For people with the chronic liver infection hepatitis C,
heavy drinking is an obvious no-no, but a new study links even modest alcohol
consumption with an increased risk of death - and not just from liver disease.
"What this study shows is... truly, even what might be
considered a moderate and safe amount of alcohol use in people without
hepatitis C is dangerous to your health if you have hepatitis C," said Rae
Jean Proeschold-Bell, a hepatitis C researcher at Duke University in Durham,
North Carolina, who was not involved in the study.
Finding from liver
The findings support what liver specialists typically
recommend - that people with hepatitis C should limit their alcohol use, said
Dr Zobair Younossi, the study's lead author and chair of medicine at Inova
Fairfax Hospital in Falls Church, VA."Patients with hepatitis C should not
really drink," he said.
But the reality is that people with hepatitis C have higher
rates of alcohol use than people without the liver disease, said
Proeschold-Bell, who studies interventions to reduce drinking among people with
Doctors have known that excessive drinking can exacerbate
liver disease caused by hepatitis C, but there's some debate about whether less
frequent drinking would have a similar effect. Younossi and his colleagues
looked to a large national survey on health and lifestyle that tracked people
for several years.
How the study was
They compared 8 767 people without hepatitis C to 218 people
with the disease. Hepatitis C is a virus spread through blood. Some 3.2 million
people in the US have a chronic hepatitis C infection, according to the Centers
for Disease Control and Prevention. The disease can cause serious liver damage,
and while some people are treated with medications, others will go on to
require a liver transplant.
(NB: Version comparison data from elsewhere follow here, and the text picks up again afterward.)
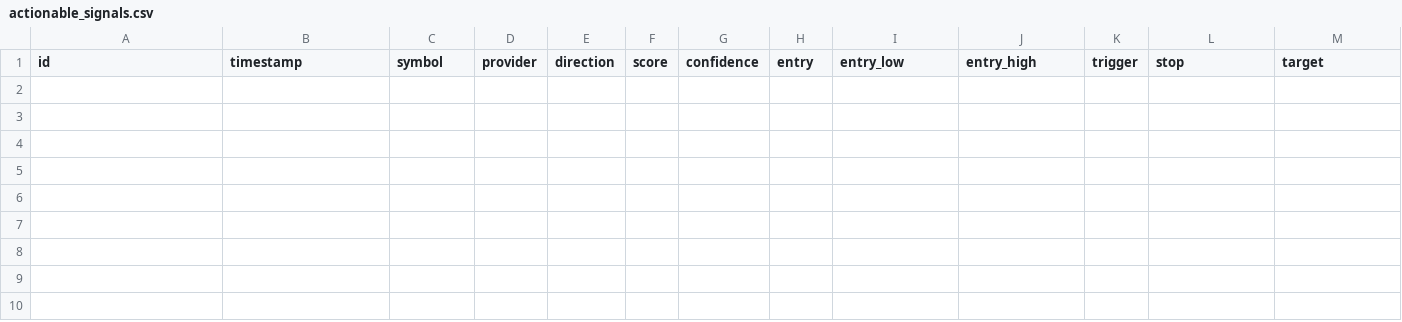
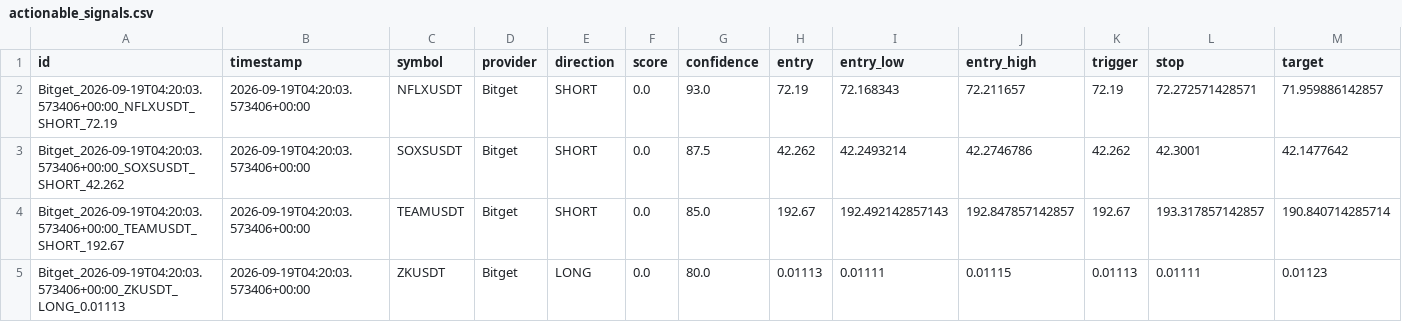
Before and after one commit to KikikJourney/Crypto-Scanner, a CSV file: data/actionable_signals.csv, drawn as a sheet; only a part is shown; rows hold the shown columns only; the diff names each change by its address in the sheet, - before the commit and + after, or states it on an @@ line.

```diff
--- a/data/actionable_signals.csv
+++ b/data/actionable_signals.csv
+row 2: Bitget_2026-09-19T04:20:03.573406+00:00_NFLXUSDT_SHORT_72.19 | 2026-09-19T04:20:03.573406+00:00 | NFLXUSDT | Bitget | SHORT | 0.0 | 93.0 | 72.19 | 72.168343 | 72.211657 | 72.19 | 72.272571428571 | 71.959886142857
+row 3: Bitget_2026-09-19T04:20:03.573406+00:00_SOXSUSDT_SHORT_42.262 | 2026-09-19T04:20:03.573406+00:00 | SOXSUSDT | Bitget | SHORT | 0.0 | 87.5 | 42.262 | 42.2493214 | 42.2746786 | 42.262 | 42.3001 | 42.1477642
+row 4: Bitget_2026-09-19T04:20:03.573406+00:00_TEAMUSDT_SHORT_192.67 | 2026-09-19T04:20:03.573406+00:00 | TEAMUSDT | Bitget | SHORT | 0.0 | 85.0 | 192.67 | 192.492142857143 | 192.847857142857 | 192.67 | 193.317857142857 | 190.840714285714
+row 5: Bitget_2026-09-19T04:20:03.573406+00:00_ZKUSDT_LONG_0.01113 | 2026-09-19T04:20:03.573406+00:00 | ZKUSDT | Bitget | LONG | 0.0 | 80.0 | 0.01113 | 0.01111 | 0.01115 | 0.01113 | 0.01111 | 0.01123
```
Also changed, not shown: data/signal_funnel_summary.csv, data/signal_funnel_symbols.csv, 3 other files.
The survey tracked the participants for 13 to 14 years.
During that period, 19% of those with hepatitis C and 11% of those without the
infection died. Younossi's team found that people with hepatitis C who drank
excessively - three or more drinks a day - were five times more likely to die
than heavy drinkers who were not infected. That result was not surprising,
"We've known heavy drinking is particularly bad if you have hepatitis
C," Proeschold-Bell told Reuters Health.
People infected with hepatitis
But people infected with hepatitis C who had up to two
drinks a day were also twice as likely to die during the study than those with
similar drinking habits who were not infected. For the purposes of the study, a
drink was equivalent to 10 grams of alcohol, which is roughly the amount in
four ounces of wine, 12 ounces of beer or one ounce of hard liquor.
Younossi said the increased risk of death from liver disease
is driving the numbers."What is incredibly striking is liver-related death
in patients with hepatitis C who even drink moderately," said Younossi. For
instance, the risk of liver-related death among people with hepatitis C who
averaged two or fewer drinks a day was 74 times that of similar people without
drinkers with the virus were also nearly three times more likely to die of
"all causes," the researchers report in the medical journal Alimentary
Pharmacology & Therapeutics."A drink a day is not OK," Younossi
told Reuters Health.
Moderate drinking up
risk of death
"Even a moderate
amount of alcohol use in the setting of hepatitis C can increase the risk of
death and liver-related mortality specifically."Proeschold-Bell said there
is a great opportunity for intervening with people's alcohol use given that
they are already interacting with the medical system if they have a chronic
hepatitis C infection."This is potentially very powerful, because if the
person with hepatitis C is already going in for medical care, they have some
relationship with that clinic.
They have some degree
of trust, so (perhaps) you can provide alcohol treatment right then and
there," she said.Younossi said there's some evidence that if heavy
drinkers without hepatitis C abstain from alcohol, their liver disease can
improve.He said he suspects the same might be true for patients with the
infection, but that future studies will have to confirm that hunch.